### [TASK DIRECTIONS]
The finished copy should match every record exactly and contain no pictures.

### [INFORMATION SHOWN]
- - - -

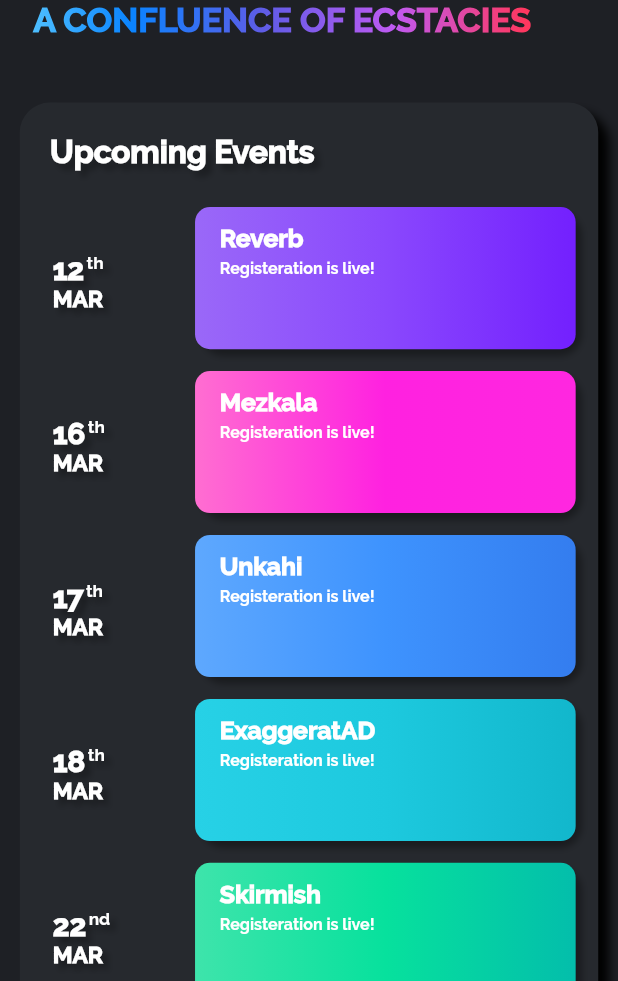
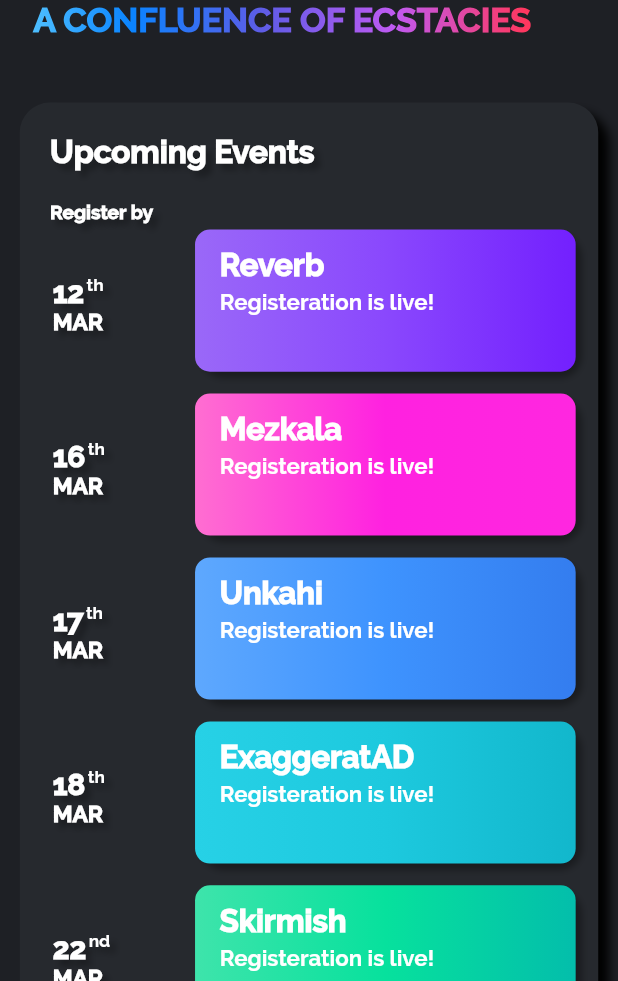
Before and after one commit to GautamV234/Blithchron, a Flutter app: the screen it shows after launch, on a phone screen of 412 x 824 dp, the part 255-1236 px from its top. Run offline on Flutter 3.47's test engine with Material 2 defaults, Android fonts, the phone set to English and light mode, and no system bars; missing offline and left inert: vs_scrollbar.

Commit message:
Added_UiChangesS5

```diff
--- a/lib/Providers/EventsProvider.dart
+++ b/lib/Providers/EventsProvider.dart
@@ -54,6 +54,26 @@
       color: [Color(0xff3ee4ab), Color(0xff07e19d), Color(0xff03beab)],
       routeName: 'None',
     ),
+    HomeScreenModel(
+      eventNum: 6,
+      dateDay: '22',
+      dateSuffix: 'nd',
+      dateMonth: 'MAR',
+      eventName: 'Lenz Law',
+      eventDescription: 'Registeration is live!',
+      color: [Color(0xff5ea8fe), Color(0xff3e93fe), Color(0xff347def)],
+      routeName: 'None',
+    ),
+    HomeScreenModel(
+      eventNum: 7,
+      dateDay: '24',
+      dateSuffix: 'th',
+      dateMonth: 'MAR',
+      eventName: 'Quizzitch',
+      eventDescription: 'Registeration is live!',
+      color: [Color(0xff9a68f8), Color(0xff8a48fd), Color(0xff7320fe)],
+      routeName: 'None',
+    ),
   ];
 
   List<HomeScreenModel> get eventsList {
--- a/lib/Screens/ContactUsScreen.dart
+++ b/lib/Screens/ContactUsScreen.dart
@@ -447,9 +447,9 @@
                         ],
                       ),
                     ),
-                    // SizedBox(
-                    //   height: 20,
-                    // ),
+                    SizedBox(
+                      height: 20,
+                    ),
                   ],
                 )
               ],
--- a/lib/Screens/HomeScreen.dart
+++ b/lib/Screens/HomeScreen.dart
@@ -12,23 +12,11 @@
 import '../Widgets/MyDrawer.dart';
 import 'package:Blith1/Screens/DevPage.dart';
 import 'package:vs_scrollbar/vs_scrollbar.dart';
-// import 'package:draggable_scrollbar/draggable_scrollbar.dart';
 import 'package:flutter/services.dart';
 
 class HomeScreen extends StatelessWidget {
   static const routeName = '\homescreen';
   // change the colors to match the gradients in the text
-  final Shader linearGradientTitle = LinearGradient(
-    colors: <Color>[
-      Color(0xff64d2ff),
-      Color(0xff0a84ff),
-      Color(0xff5e5ce6),
-      Color(0xffbf5af2),
-      Color(0xffff375f),
-    ],
-  ).createShader(
-    Rect.fromLTWH(0.0, 0.0, 350.0, 70.0),
-  );
 
   ScrollController _scrollController = ScrollController();
 
@@ -79,6 +67,18 @@
         'route': DevPage.routeName,
       }
     ];
+
+    final Shader linearGradientTitle = LinearGradient(
+      colors: <Color>[
+        Color(0xff64d2ff),
+        Color(0xff0a84ff),
+        Color(0xff5e5ce6),
+        Color(0xffbf5af2),
+        Color(0xffff375f),
+      ],
+    ).createShader(
+      Rect.fromLTWH(0.0, 0.0, 350.0, 70.0),
+    );
 
     //responsive media query
     final data = MediaQuery.of(context);
@@ -182,8 +182,31 @@
                             ],
                           ),
                         ),
+                        Padding(
+                          padding: EdgeInsets.fromLTRB(
+                              _screenHeight * 0.0095, 0, 0, 0),
+                          child: Row(
+                            mainAxisAlignment: MainAxisAlignment.start,
+                            children: [
+                              Padding(
+                                padding: EdgeInsets.fromLTRB(
+                                    _screenWidth * 0.03, 0, 0, 0),
+                                child: Text(
+                                  'Register by',
+                                  style: TextStyle(
+                                      shadows: [
+                                        dropShadow2,
+                                      ],
+                                      color: Colors.white,
+                                      fontSize: _screenHeight * 0.0155,
+                                      fontWeight: FontWeight.w900),
+                                ),
+                              ),
+                            ],
+                          ),
+                        ),
                         Container(
-                          height: _screenHeight * 0.68,
+                          height: _screenHeight * 0.98,
                           child: ListView.builder(
                             physics: NeverScrollableScrollPhysics(),
                             itemCount: eventsList.length,
--- a/lib/Widgets/HomeScreenItem.dart
+++ b/lib/Widgets/HomeScreenItem.dart
@@ -171,7 +171,7 @@
                             fontFamily: 'Raleway',
                             color: Colors.white,
                             fontWeight: FontWeight.w900,
-                            fontSize: _screenHeight * 0.02,
+                            fontSize: _screenHeight * 0.025,
                             // fontSize: 20,
                           ),
                         ),
@@ -187,7 +187,7 @@
                           style: TextStyle(
                             fontFamily: 'Raleway',
                             color: Colors.white,
-                            fontSize: _screenHeight * 0.013,
+                            fontSize: _screenHeight * 0.018,
                             // fontSize: 12,
                           ),
                         ),
```
Also changed, not shown: lib/Screens/CampusAdvisorScreen.dart (+83 -23 lines), lib/Screens/EventsScreen.dart (+12 -12 lines), lib/Screens/OurTeamScreen.dart (+12 -11 lines), lib/Screens/SponsorsScreen.dart (+13 -11 lines).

- - - -

### [ANSWER SECTION]
Before and after one commit to GautamV234/Blithchron, a Flutter app: the screen it shows after launch, on a phone screen of 412 x 824 dp, the part 255-1236 px from its top. Run offline on Flutter 3.47's test engine with Material 2 defaults, Android fonts, the phone set to English and light mode, and no system bars; missing offline and left inert: vs_scrollbar.

Commit message:
Added_UiChangesS5

```diff
--- a/lib/Providers/EventsProvider.dart
+++ b/lib/Providers/EventsProvider.dart
@@ -54,6 +54,26 @@
       color: [Color(0xff3ee4ab), Color(0xff07e19d), Color(0xff03beab)],
       routeName: 'None',
     ),
+    HomeScreenModel(
+      eventNum: 6,
+      dateDay: '22',
+      dateSuffix: 'nd',
+      dateMonth: 'MAR',
+      eventName: 'Lenz Law',
+      eventDescription: 'Registeration is live!',
+      color: [Color(0xff5ea8fe), Color(0xff3e93fe), Color(0xff347def)],
+      routeName: 'None',
+    ),
+    HomeScreenModel(
+      eventNum: 7,
+      dateDay: '24',
+      dateSuffix: 'th',
+      dateMonth: 'MAR',
+      eventName: 'Quizzitch',
+      eventDescription: 'Registeration is live!',
+      color: [Color(0xff9a68f8), Color(0xff8a48fd), Color(0xff7320fe)],
+      routeName: 'None',
+    ),
   ];
 
   List<HomeScreenModel> get eventsList {
--- a/lib/Screens/ContactUsScreen.dart
+++ b/lib/Screens/ContactUsScreen.dart
@@ -447,9 +447,9 @@
                         ],
                       ),
                     ),
-                    // SizedBox(
-                    //   height: 20,
-                    // ),
+                    SizedBox(
+                      height: 20,
+                    ),
                   ],
                 )
               ],
--- a/lib/Screens/HomeScreen.dart
+++ b/lib/Screens/HomeScreen.dart
@@ -12,23 +12,11 @@
 import '../Widgets/MyDrawer.dart';
 import 'package:Blith1/Screens/DevPage.dart';
 import 'package:vs_scrollbar/vs_scrollbar.dart';
-// import 'package:draggable_scrollbar/draggable_scrollbar.dart';
 import 'package:flutter/services.dart';
 
 class HomeScreen extends StatelessWidget {
   static const routeName = '\homescreen';
   // change the colors to match the gradients in the text
-  final Shader linearGradientTitle = LinearGradient(
-    colors: <Color>[
-      Color(0xff64d2ff),
-      Color(0xff0a84ff),
-      Color(0xff5e5ce6),
-      Color(0xffbf5af2),
-      Color(0xffff375f),
-    ],
-  ).createShader(
-    Rect.fromLTWH(0.0, 0.0, 350.0, 70.0),
-  );
 
   ScrollController _scrollController = ScrollController();
 
@@ -79,6 +67,18 @@
         'route': DevPage.routeName,
       }
     ];
+
+    final Shader linearGradientTitle = LinearGradient(
+      colors: <Color>[
+        Color(0xff64d2ff),
+        Color(0xff0a84ff),
+        Color(0xff5e5ce6),
+        Color(0xffbf5af2),
+        Color(0xffff375f),
+      ],
+    ).createShader(
+      Rect.fromLTWH(0.0, 0.0, 350.0, 70.0),
+    );
 
     //responsive media query
     final data = MediaQuery.of(context);
@@ -182,8 +182,31 @@
                             ],
                           ),
                         ),
+                        Padding(
+                          padding: EdgeInsets.fromLTRB(
+                              _screenHeight * 0.0095, 0, 0, 0),
+                          child: Row(
+                            mainAxisAlignment: MainAxisAlignment.start,
+                            children: [
+                              Padding(
+                                padding: EdgeInsets.fromLTRB(
+                                    _screenWidth * 0.03, 0, 0, 0),
+                                child: Text(
+                                  'Register by',
+                                  style: TextStyle(
+                                      shadows: [
+                                        dropShadow2,
+                                      ],
+                                      color: Colors.white,
+                                      fontSize: _screenHeight * 0.0155,
+                                      fontWeight: FontWeight.w900),
+                                ),
+                              ),
+                            ],
+                          ),
+                        ),
                         Container(
-                          height: _screenHeight * 0.68,
+                          height: _screenHeight * 0.98,
                           child: ListView.builder(
                             physics: NeverScrollableScrollPhysics(),
                             itemCount: eventsList.length,
--- a/lib/Widgets/HomeScreenItem.dart
+++ b/lib/Widgets/HomeScreenItem.dart
@@ -171,7 +171,7 @@
                             fontFamily: 'Raleway',
                             color: Colors.white,
                             fontWeight: FontWeight.w900,
-                            fontSize: _screenHeight * 0.02,
+                            fontSize: _screenHeight * 0.025,
                             // fontSize: 20,
                           ),
                         ),
@@ -187,7 +187,7 @@
                           style: TextStyle(
                             fontFamily: 'Raleway',
                             color: Colors.white,
-                            fontSize: _screenHeight * 0.013,
+                            fontSize: _screenHeight * 0.018,
                             // fontSize: 12,
                           ),
                         ),
```
Also changed, not shown: lib/Screens/CampusAdvisorScreen.dart (+83 -23 lines), lib/Screens/EventsScreen.dart (+12 -12 lines), lib/Screens/OurTeamScreen.dart (+12 -11 lines), lib/Screens/SponsorsScreen.dart (+13 -11 lines).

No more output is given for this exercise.